++++ Exercise materials

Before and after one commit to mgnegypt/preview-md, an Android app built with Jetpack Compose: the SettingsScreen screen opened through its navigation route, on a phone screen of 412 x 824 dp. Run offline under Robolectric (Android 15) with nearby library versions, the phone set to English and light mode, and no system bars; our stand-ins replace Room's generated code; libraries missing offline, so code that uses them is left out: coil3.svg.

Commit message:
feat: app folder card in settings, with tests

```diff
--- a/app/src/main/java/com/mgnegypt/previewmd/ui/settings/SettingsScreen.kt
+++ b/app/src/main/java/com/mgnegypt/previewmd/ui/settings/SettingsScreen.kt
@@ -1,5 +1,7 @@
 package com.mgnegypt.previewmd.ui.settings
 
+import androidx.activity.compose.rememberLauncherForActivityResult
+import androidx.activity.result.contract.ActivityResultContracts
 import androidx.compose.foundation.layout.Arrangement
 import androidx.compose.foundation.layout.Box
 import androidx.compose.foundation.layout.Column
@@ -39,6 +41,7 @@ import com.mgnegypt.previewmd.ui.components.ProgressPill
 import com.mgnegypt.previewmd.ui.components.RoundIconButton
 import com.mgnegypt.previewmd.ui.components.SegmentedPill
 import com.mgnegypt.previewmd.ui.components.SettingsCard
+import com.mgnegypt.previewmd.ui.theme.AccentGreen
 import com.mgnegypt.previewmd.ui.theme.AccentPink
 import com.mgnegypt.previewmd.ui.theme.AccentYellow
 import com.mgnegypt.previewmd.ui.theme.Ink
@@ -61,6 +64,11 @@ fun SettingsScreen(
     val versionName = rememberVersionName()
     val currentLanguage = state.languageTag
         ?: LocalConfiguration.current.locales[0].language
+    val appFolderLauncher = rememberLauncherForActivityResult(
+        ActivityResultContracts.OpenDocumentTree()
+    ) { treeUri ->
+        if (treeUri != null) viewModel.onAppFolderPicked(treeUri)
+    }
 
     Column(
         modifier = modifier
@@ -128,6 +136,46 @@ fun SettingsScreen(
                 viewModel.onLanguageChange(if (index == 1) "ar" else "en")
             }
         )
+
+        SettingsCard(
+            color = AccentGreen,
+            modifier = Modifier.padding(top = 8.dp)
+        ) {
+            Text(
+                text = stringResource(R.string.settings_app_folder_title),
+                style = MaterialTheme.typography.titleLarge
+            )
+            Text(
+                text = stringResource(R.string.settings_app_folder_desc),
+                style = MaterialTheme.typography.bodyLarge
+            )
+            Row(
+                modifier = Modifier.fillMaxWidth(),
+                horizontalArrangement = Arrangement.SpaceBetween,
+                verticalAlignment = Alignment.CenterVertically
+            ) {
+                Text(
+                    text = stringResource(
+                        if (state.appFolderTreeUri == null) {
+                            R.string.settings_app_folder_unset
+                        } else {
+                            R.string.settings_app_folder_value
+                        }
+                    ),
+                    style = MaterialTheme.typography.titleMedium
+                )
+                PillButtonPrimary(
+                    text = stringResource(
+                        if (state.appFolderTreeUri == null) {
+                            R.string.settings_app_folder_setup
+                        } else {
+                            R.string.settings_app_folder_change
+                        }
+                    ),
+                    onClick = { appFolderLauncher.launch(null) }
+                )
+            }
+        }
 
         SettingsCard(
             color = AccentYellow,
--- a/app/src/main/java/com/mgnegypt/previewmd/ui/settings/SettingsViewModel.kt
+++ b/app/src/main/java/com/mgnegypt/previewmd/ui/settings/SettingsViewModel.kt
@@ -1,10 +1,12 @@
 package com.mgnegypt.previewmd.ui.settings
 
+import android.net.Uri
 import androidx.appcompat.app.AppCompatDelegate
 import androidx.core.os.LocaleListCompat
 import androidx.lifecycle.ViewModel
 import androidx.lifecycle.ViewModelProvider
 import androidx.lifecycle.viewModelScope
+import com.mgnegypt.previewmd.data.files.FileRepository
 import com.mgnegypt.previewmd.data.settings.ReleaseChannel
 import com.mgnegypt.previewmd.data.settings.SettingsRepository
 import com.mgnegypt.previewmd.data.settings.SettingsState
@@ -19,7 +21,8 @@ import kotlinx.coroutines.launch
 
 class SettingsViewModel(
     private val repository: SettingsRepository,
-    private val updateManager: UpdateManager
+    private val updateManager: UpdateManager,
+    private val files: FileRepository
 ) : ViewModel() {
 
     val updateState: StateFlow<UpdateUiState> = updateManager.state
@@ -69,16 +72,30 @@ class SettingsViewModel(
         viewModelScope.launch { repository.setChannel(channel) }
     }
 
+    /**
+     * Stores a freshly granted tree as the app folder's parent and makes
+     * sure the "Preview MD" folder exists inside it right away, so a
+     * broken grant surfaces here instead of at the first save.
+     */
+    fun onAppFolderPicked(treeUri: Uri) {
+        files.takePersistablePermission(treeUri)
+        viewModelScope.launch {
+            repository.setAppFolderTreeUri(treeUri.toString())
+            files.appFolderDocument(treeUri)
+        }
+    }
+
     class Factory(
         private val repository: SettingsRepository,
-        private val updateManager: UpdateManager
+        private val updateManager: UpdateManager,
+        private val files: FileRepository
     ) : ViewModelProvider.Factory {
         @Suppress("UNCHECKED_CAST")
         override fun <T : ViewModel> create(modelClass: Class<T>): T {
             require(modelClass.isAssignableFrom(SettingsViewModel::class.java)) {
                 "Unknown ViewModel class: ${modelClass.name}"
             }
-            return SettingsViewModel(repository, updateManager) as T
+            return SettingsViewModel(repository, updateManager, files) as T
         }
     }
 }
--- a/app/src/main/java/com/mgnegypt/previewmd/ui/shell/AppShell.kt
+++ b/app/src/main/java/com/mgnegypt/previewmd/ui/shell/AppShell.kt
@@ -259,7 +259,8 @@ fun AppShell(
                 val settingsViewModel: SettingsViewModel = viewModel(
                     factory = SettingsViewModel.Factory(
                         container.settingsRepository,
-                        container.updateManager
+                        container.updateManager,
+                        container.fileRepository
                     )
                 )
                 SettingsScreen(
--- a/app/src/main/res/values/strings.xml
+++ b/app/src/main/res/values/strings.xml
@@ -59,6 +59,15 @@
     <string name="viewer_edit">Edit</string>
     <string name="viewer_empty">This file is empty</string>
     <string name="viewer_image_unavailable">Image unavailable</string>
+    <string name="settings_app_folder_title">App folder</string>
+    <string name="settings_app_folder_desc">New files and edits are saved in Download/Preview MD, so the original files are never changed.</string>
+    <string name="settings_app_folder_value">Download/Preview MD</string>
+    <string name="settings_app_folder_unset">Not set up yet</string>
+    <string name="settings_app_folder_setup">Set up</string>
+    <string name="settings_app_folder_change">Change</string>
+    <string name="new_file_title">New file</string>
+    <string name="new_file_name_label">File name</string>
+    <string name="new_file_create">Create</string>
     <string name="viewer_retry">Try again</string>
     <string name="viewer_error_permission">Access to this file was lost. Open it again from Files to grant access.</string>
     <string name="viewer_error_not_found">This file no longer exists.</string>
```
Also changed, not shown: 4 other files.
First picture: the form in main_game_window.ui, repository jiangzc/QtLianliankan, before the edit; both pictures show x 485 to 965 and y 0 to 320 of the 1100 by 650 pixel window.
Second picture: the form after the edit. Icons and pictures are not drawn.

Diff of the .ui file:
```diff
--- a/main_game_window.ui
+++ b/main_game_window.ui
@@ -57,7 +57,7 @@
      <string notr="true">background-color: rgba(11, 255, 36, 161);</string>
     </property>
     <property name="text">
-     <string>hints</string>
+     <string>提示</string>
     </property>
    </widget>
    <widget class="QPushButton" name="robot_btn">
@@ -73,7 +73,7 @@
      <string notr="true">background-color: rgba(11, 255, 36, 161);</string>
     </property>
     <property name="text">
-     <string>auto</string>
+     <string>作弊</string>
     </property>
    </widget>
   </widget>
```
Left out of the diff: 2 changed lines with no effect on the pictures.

++++++++

▶ **Work instructions**
Every line of the material that holds the word "updateManager" must be found and copied.

▶ **Solution below**
-    private val updateManager: UpdateManager
+    private val updateManager: UpdateManager,
     val updateState: StateFlow<UpdateUiState> = updateManager.state
-        private val updateManager: UpdateManager
+        private val updateManager: UpdateManager,
-            return SettingsViewModel(repository, updateManager) as T
+            return SettingsViewModel(repository, updateManager, files) as T
-                        container.updateManager
+                        container.updateManager,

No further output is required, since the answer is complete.